> **Data to examine**:
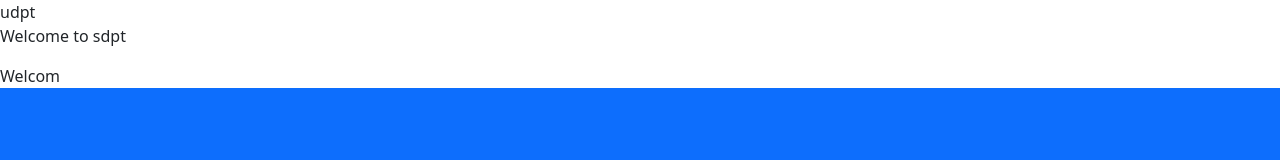
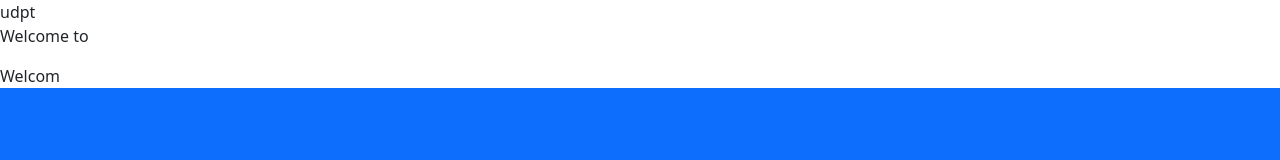
Before and after one commit to Anand370/po-practice-react-app, a React (Vite) app: page / in a window 1280 px wide. Shown: the top 160 px of the page. Built offline with nearby package versions, Linux system fonts and the light colour scheme.

Commit message:
Welcome changes

```diff
--- a/src/Sdpt.jsx
+++ b/src/Sdpt.jsx
@@ -4,7 +4,7 @@ function Sdpt() {
   return (
     <>
      <div>udpt</div>
-     <p>Welcome to sdpt</p>
+     <p>Welcome to </p>
     </>
 
 
```
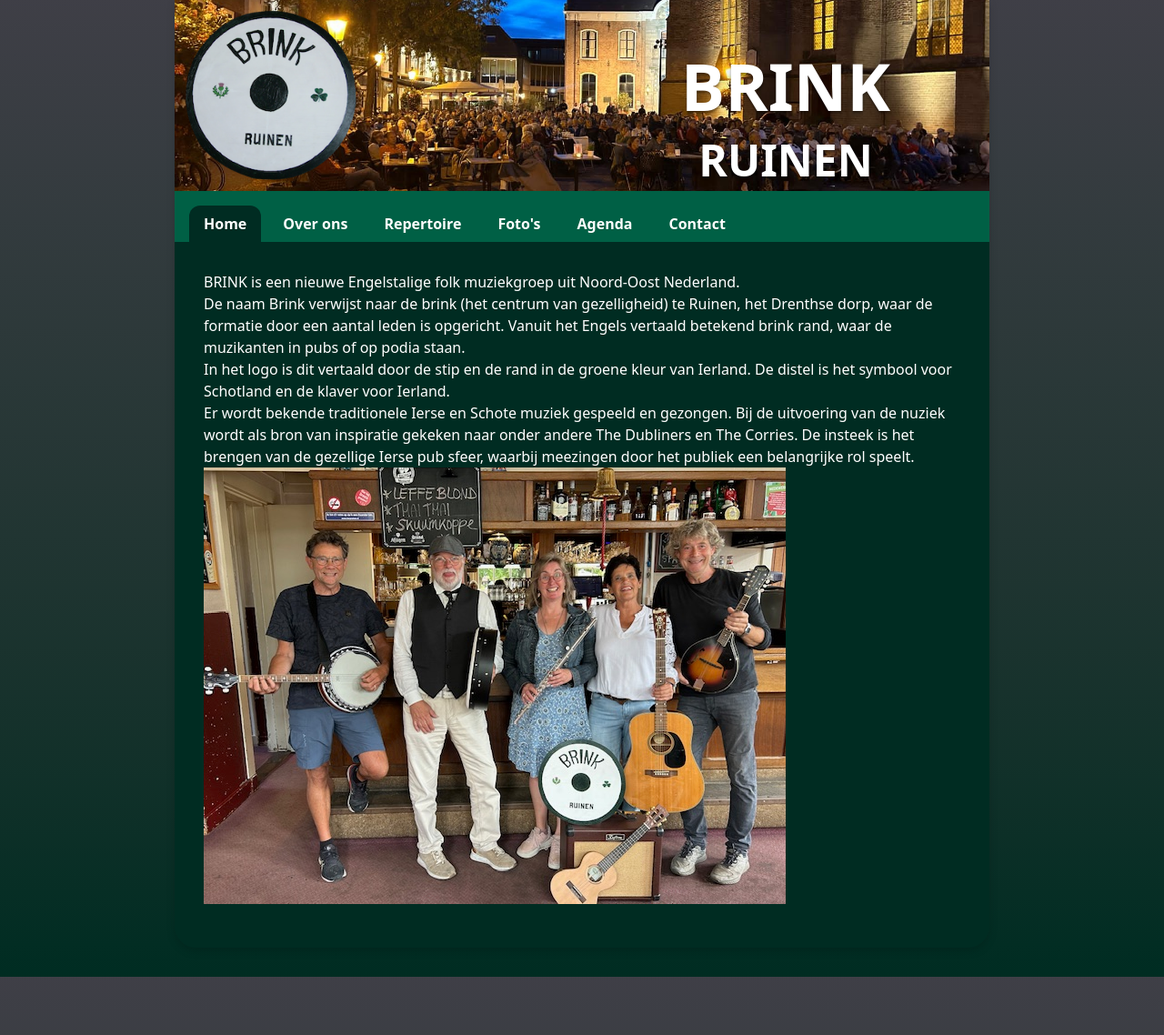
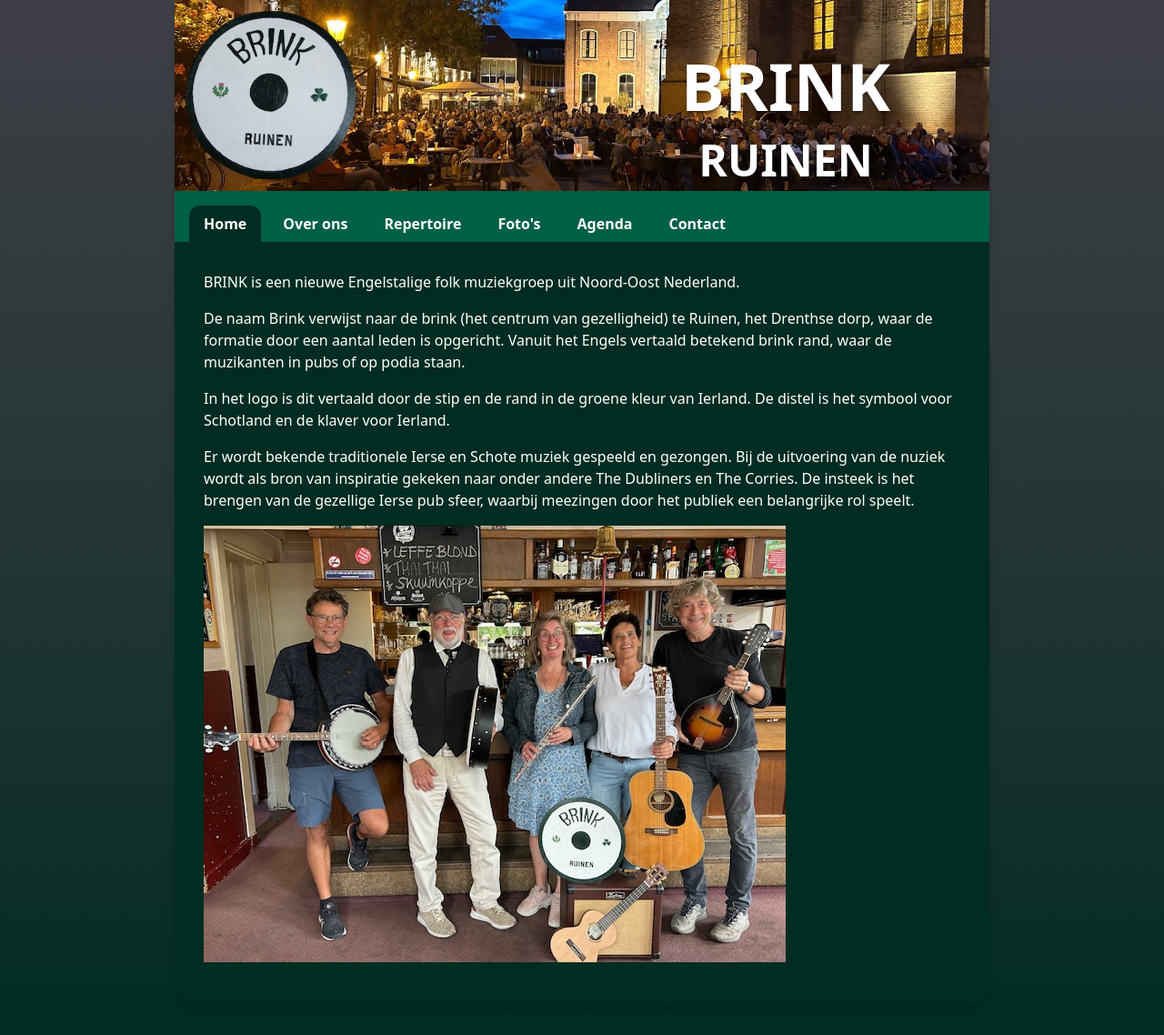
Before and after one commit to t0mmie/brink-ruinen, a Jekyll site: the page built from index.md, in a window 1280 px wide. Shown: the whole page at 91% size. Built offline with Jekyll 4.4.1, drawn with Linux system fonts in a browser that asks for light colours; before the commit the page ends 1074 px from its top, so only the background shows below that.

Commit message:
Fix typo

```diff
--- a/_layouts/default.html
+++ b/_layouts/default.html
@@ -6,7 +6,7 @@
     <title>{{ site.heading }} {{ site.subheading }} &dash; {{ page.title }} </title>
     <link rel="icon" href="{{ site.url }}{{ site.baseurl }}{{ site.favicon }}" type="image/x-icon" />
     <script src="https://cdn.jsdelivr.net/npm/@tailwindcss/browser@4"></script>
-    <link rel="stylesheet" href="{{ site.url }}{{ site.baseurl }}/public/asses/css/main.css" />
+    <link rel="stylesheet" href="{{ site.url }}{{ site.baseurl }}/public/assets/css/main.css" />
 </head>
 <body class="bg-linear-to-t from-emerald-950 to-zinc-700 min-h-screen">
 <div class="max-w-4xl mx-auto bg-emerald-950 drop-shadow-lg rounded-b-3xl">
```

> **What you should do**: Exact reproduction of the entries above is what's needed; images stay out.

> **Exercise response**:
Before and after one commit to Anand370/po-practice-react-app, a React (Vite) app: page / in a window 1280 px wide. Shown: the top 160 px of the page. Built offline with nearby package versions, Linux system fonts and the light colour scheme.

Commit message:
Welcome changes

```diff
--- a/src/Sdpt.jsx
+++ b/src/Sdpt.jsx
@@ -4,7 +4,7 @@ function Sdpt() {
   return (
     <>
      <div>udpt</div>
-     <p>Welcome to sdpt</p>
+     <p>Welcome to </p>
     </>
 
 
```
Before and after one commit to t0mmie/brink-ruinen, a Jekyll site: the page built from index.md, in a window 1280 px wide. Shown: the whole page at 91% size. Built offline with Jekyll 4.4.1, drawn with Linux system fonts in a browser that asks for light colours; before the commit the page ends 1074 px from its top, so only the background shows below that.

Commit message:
Fix typo

```diff
--- a/_layouts/default.html
+++ b/_layouts/default.html
@@ -6,7 +6,7 @@
     <title>{{ site.heading }} {{ site.subheading }} &dash; {{ page.title }} </title>
     <link rel="icon" href="{{ site.url }}{{ site.baseurl }}{{ site.favicon }}" type="image/x-icon" />
     <script src="https://cdn.jsdelivr.net/npm/@tailwindcss/browser@4"></script>
-    <link rel="stylesheet" href="{{ site.url }}{{ site.baseurl }}/public/asses/css/main.css" />
+    <link rel="stylesheet" href="{{ site.url }}{{ site.baseurl }}/public/assets/css/main.css" />
 </head>
 <body class="bg-linear-to-t from-emerald-950 to-zinc-700 min-h-screen">
 <div class="max-w-4xl mx-auto bg-emerald-950 drop-shadow-lg rounded-b-3xl">
```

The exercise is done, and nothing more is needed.